Now, BMC can tell exactly how much water reaches your ward
The civic body’s plan to determine exactly how much water reaches your home has achieved a significant milestone with the completion of the second phase of the water audit project to check wastage of water, reports Poorvi Kulkarni.mumbai Updated: Apr 14, 2013 00:28 IST
The civic body’s plan to determine exactly how much water reaches your home has achieved a significant milestone with the completion of the second phase of the water audit project to check wastage of water.
In this phase, the BMC has completed the installation of 182 bulk flow meters, which will give hourly readings of the quantity of water released from pipelines, and the demarcation of DMZs which are supply zones earmarked to ascertain the amount of water supplied to each ward.
“254 such zones have been identified and the bulk flow meters that have been installed are giving out readings of the amount of water supplied in these zones.
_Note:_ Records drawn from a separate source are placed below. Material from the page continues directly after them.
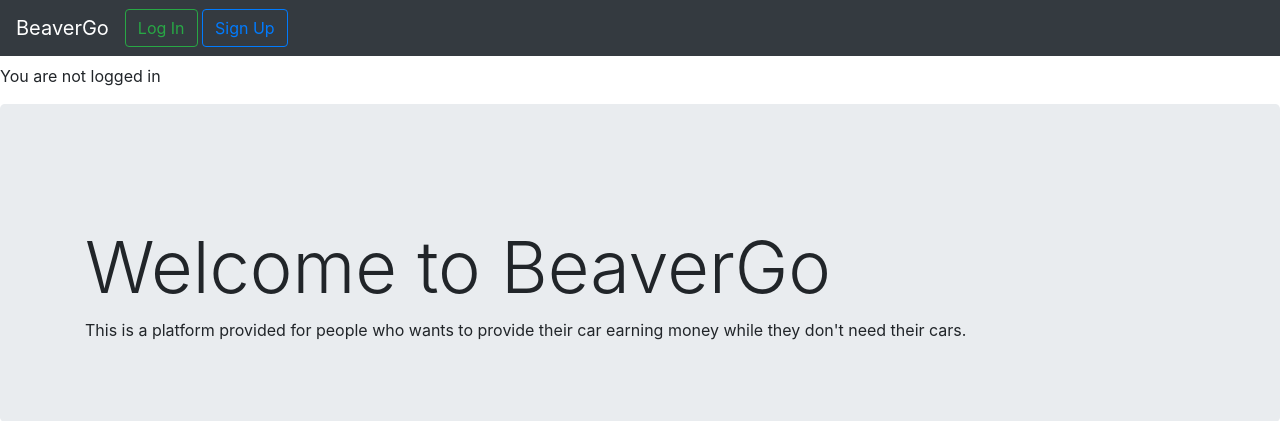
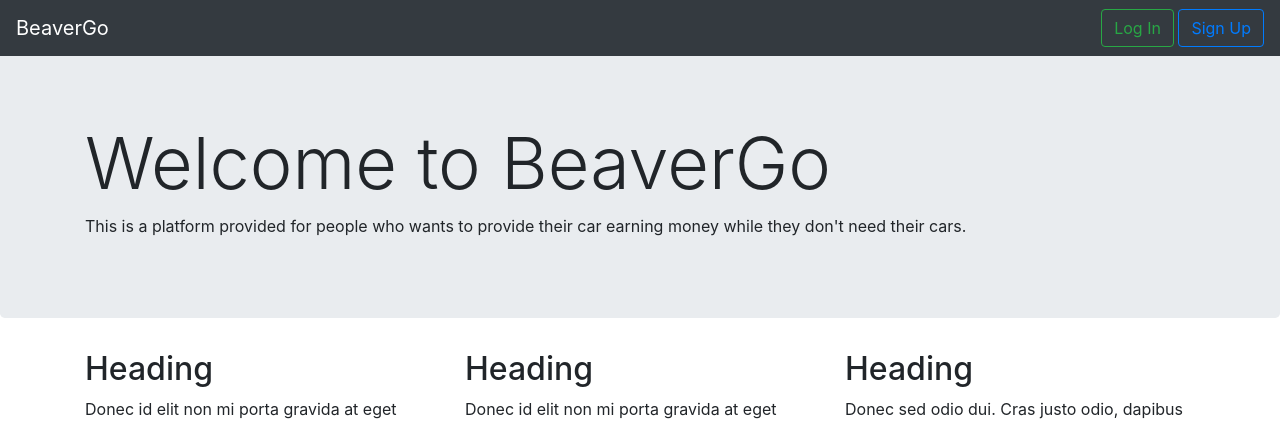
Before and after one commit to jshota/BeaverGo, a Django app: page / in a window 1280 px wide. Shown: the top 421 px of the page. Run offline with Django 3.2, Linux system fonts and the light colour scheme; some libraries are stand-ins or nearby versions.

Commit message:
Change: Home Page Interface

```diff
--- a/templates/home.html
+++ b/templates/home.html
@@ -8,16 +8,19 @@
 			<span class="navbar-toggler-icon"></span>
 			</button>
 			<div class="collapse navbar-collapse" id="navbarsExampleDefault">
+				<ul class="navbar-nav mr-auto">
+				</ul>
 				<form class="form-inline my-2 my-lg-0">
 					<div>
+						<font color="#FDF370">Hi {{ user.username }}!&nbsp;&nbsp;</font>
+						<font color="#B1AA4E">SSN: {{ user.ssn}}&nbsp;&nbsp;</font>
 						<a href="{% url 'logout' %}"><button class="btn btn-outline-success my-2 my-sm-0" type="button">Log Out</button></a>
 						<a href="{% url 'password_reset' %}"><button class="btn btn-outline-primary my-2 my-sm-0" type="button">Reset Password</button></a>
 					</div>
 				</form>
 			</div>
 		</nav>
-		Hi {{ user.username }}!
-		HI {{ user.ssn}}!
+
 	{% else %}
 		<nav class="navbar navbar-expand-md navbar-dark fixed-top bg-dark">
 			<a class="navbar-brand" href="/">BeaverGo</a>
@@ -25,6 +28,8 @@
 			<span class="navbar-toggler-icon"></span>
 			</button>
 			<div class="collapse navbar-collapse" id="navbarsExampleDefault">
+				<ul class="navbar-nav mr-auto">
+				</ul>
 				<form class="form-inline my-2 my-lg-0">
 					<div>
 						<a href="{% url 'login' %}"><button class="btn btn-outline-success my-2 my-sm-0" type="button">Log In</button></a>
@@ -33,7 +38,7 @@
 				</form>
 			</div>
 		</nav>
-		<p style="padding-top: 4rem">You are not logged in</p>
+		<!-- <p style="padding-top: 4rem">You are not logged in</p> -->
 	{% endif %}
 	<main role="main">
 		<!-- Main jumbotron for a primary marketing message or call to action -->
```
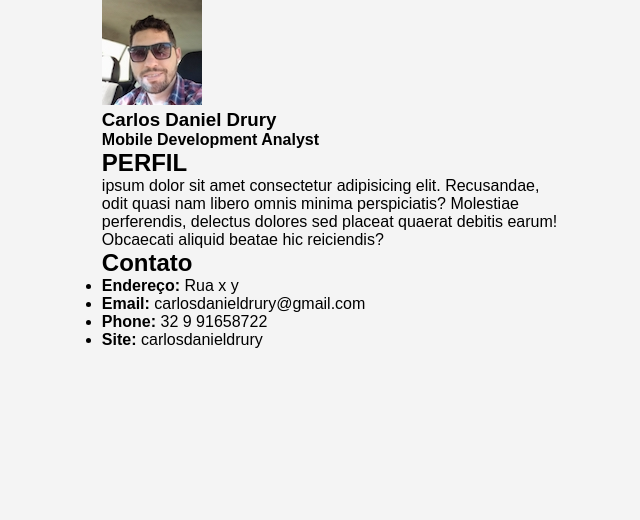
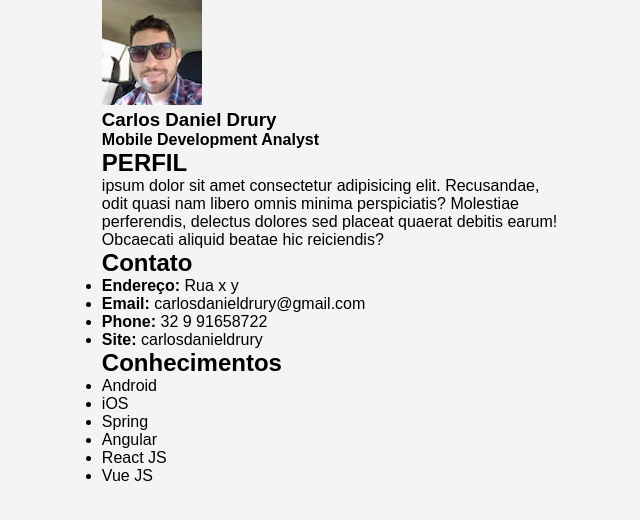
Before and after one commit to carlosdanieldrury/dm121, a plain HTML site: page atividade1/index.html in a window 1280 px wide. Shown: the whole page, without its empty margins (68-708 px from the left). Drawn offline with Linux system fonts and the light colour scheme.

Commit message:
Added knowledge section

```diff
--- a/atividade1/index.html
+++ b/atividade1/index.html
@@ -15,15 +15,31 @@
                 <h4>Mobile Development Analyst</h4>
             </div>
             <div class="row">
+                <div class="row">
                     <h2>PERFIL</h2>
                     <p> ipsum dolor sit amet consectetur adipisicing elit. Recusandae, odit quasi nam libero omnis minima perspiciatis? Molestiae perferendis, delectus dolores sed placeat quaerat debitis earum! Obcaecati aliquid beatae hic reiciendis?</p>
+                </div>
+                <div class="row">
                     <h2>Contato</h2>
-                <ul style="none">
+                    <ul>
                         <li><b>Endereço:</b> Rua x y</li>
                         <li><b>Email:</b> carlosdanieldrury@gmail.com</li>
                         <li><b>Phone:</b> 32 9 91658722</li>
                         <li><b>Site:</b> carlosdanieldrury</li>
                     </ul>
+                </div>
+                <div class="row">
+                    <h2>Conhecimentos</h2>
+                    <ul>
+                        <li>Android</li>
+                        <li>iOS</li>
+                        <li>Spring</li>
+                        <li>Angular</li>
+                        <li>React JS</li>
+                        <li>Vue JS</li>
+                    </ul>
+                </div>
+
 
             </div>
         </div>
```
Lines whose indentation alone changed are shown as unchanged.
But due to on-site problems, there are still a couple of flow meters that would be relocated soon,” said a senior civic official from the BMC’s hydraulic engineer’s department.
HT had reported in November that the BMC had started compiling flow meter readings for supply zones in three wards (B – Mandvi, Umerkhadi and Dongri; H West – Bandra West, Khar West, and Santacruz West and T - Mulund) to determine the amount of water supplied to these wards as supply zones in these wards had been earmarked.
However, the challenge of metering consumer connections still threatens the completion of the audit. “We are now in the process of tagging the consumer connections to each supply zone so that installation of new consumer meters can be systematically undertaken,” said the official.
The BMC is still in the process of surveying unmetered connections in South Mumbai and is yet to procure consumer water meters to be installed across the city. Officials admit that installing new consumer meters and ensuring that meters are functional are the most difficult stages of the project. As planned, only after accurate measurement of water consumption is complete can the difference between the amount of water supplied to each ward and the amount used by citizens be determined to know the exact quantity of water lost.